START RECORDS PROVIDED
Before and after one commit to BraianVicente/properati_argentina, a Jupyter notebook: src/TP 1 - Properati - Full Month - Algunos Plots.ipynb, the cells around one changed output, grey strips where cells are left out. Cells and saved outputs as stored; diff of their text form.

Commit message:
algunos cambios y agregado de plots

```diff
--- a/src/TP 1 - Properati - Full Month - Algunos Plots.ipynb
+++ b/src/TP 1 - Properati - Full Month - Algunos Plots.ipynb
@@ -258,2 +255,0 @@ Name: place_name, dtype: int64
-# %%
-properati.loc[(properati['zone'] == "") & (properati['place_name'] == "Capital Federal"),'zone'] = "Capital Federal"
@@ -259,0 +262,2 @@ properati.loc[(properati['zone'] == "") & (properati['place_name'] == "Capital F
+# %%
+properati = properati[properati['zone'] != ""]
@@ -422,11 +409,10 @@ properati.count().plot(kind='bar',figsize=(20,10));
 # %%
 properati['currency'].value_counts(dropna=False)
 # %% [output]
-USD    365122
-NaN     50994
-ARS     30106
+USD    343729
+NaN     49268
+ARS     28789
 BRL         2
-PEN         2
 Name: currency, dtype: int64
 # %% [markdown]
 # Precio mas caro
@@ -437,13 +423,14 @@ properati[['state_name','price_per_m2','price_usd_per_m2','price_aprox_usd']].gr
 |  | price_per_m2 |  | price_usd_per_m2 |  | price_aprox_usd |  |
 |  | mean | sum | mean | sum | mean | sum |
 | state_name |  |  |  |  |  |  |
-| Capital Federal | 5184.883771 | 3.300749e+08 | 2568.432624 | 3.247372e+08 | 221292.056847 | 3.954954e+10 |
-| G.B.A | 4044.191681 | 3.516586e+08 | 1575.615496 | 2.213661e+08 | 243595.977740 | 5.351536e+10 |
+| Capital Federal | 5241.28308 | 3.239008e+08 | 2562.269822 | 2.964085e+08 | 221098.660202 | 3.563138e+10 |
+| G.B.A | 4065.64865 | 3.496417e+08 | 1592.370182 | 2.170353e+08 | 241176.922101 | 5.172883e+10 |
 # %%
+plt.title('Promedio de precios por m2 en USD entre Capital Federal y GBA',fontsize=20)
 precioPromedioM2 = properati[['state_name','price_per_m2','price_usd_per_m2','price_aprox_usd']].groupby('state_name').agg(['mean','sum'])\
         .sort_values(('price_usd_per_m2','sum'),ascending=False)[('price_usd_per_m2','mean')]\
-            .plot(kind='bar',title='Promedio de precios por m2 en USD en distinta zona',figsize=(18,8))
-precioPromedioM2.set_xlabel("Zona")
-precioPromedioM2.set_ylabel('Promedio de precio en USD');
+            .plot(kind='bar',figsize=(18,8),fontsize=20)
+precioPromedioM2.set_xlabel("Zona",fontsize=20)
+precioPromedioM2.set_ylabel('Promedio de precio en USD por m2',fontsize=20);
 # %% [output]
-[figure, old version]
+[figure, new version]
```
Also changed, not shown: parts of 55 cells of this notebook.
END RECORDS PROVIDED
THE TASK. Give back the data above exactly as it appears.

COMPLETED TASK.
Before and after one commit to BraianVicente/properati_argentina, a Jupyter notebook: src/TP 1 - Properati - Full Month - Algunos Plots.ipynb, the cells around one changed output, grey strips where cells are left out. Cells and saved outputs as stored; diff of their text form.

Commit message:
algunos cambios y agregado de plots

```diff
--- a/src/TP 1 - Properati - Full Month - Algunos Plots.ipynb
+++ b/src/TP 1 - Properati - Full Month - Algunos Plots.ipynb
@@ -258,2 +255,0 @@ Name: place_name, dtype: int64
-# %%
-properati.loc[(properati['zone'] == "") & (properati['place_name'] == "Capital Federal"),'zone'] = "Capital Federal"
@@ -259,0 +262,2 @@ properati.loc[(properati['zone'] == "") & (properati['place_name'] == "Capital F
+# %%
+properati = properati[properati['zone'] != ""]
@@ -422,11 +409,10 @@ properati.count().plot(kind='bar',figsize=(20,10));
 # %%
 properati['currency'].value_counts(dropna=False)
 # %% [output]
-USD    365122
-NaN     50994
-ARS     30106
+USD    343729
+NaN     49268
+ARS     28789
 BRL         2
-PEN         2
 Name: currency, dtype: int64
 # %% [markdown]
 # Precio mas caro
@@ -437,13 +423,14 @@ properati[['state_name','price_per_m2','price_usd_per_m2','price_aprox_usd']].gr
 |  | price_per_m2 |  | price_usd_per_m2 |  | price_aprox_usd |  |
 |  | mean | sum | mean | sum | mean | sum |
 | state_name |  |  |  |  |  |  |
-| Capital Federal | 5184.883771 | 3.300749e+08 | 2568.432624 | 3.247372e+08 | 221292.056847 | 3.954954e+10 |
-| G.B.A | 4044.191681 | 3.516586e+08 | 1575.615496 | 2.213661e+08 | 243595.977740 | 5.351536e+10 |
+| Capital Federal | 5241.28308 | 3.239008e+08 | 2562.269822 | 2.964085e+08 | 221098.660202 | 3.563138e+10 |
+| G.B.A | 4065.64865 | 3.496417e+08 | 1592.370182 | 2.170353e+08 | 241176.922101 | 5.172883e+10 |
 # %%
+plt.title('Promedio de precios por m2 en USD entre Capital Federal y GBA',fontsize=20)
 precioPromedioM2 = properati[['state_name','price_per_m2','price_usd_per_m2','price_aprox_usd']].groupby('state_name').agg(['mean','sum'])\
         .sort_values(('price_usd_per_m2','sum'),ascending=False)[('price_usd_per_m2','mean')]\
-            .plot(kind='bar',title='Promedio de precios por m2 en USD en distinta zona',figsize=(18,8))
-precioPromedioM2.set_xlabel("Zona")
-precioPromedioM2.set_ylabel('Promedio de precio en USD');
+            .plot(kind='bar',figsize=(18,8),fontsize=20)
+precioPromedioM2.set_xlabel("Zona",fontsize=20)
+precioPromedioM2.set_ylabel('Promedio de precio en USD por m2',fontsize=20);
 # %% [output]
-[figure, old version]
+[figure, new version]
```
Also changed, not shown: parts of 55 cells of this notebook.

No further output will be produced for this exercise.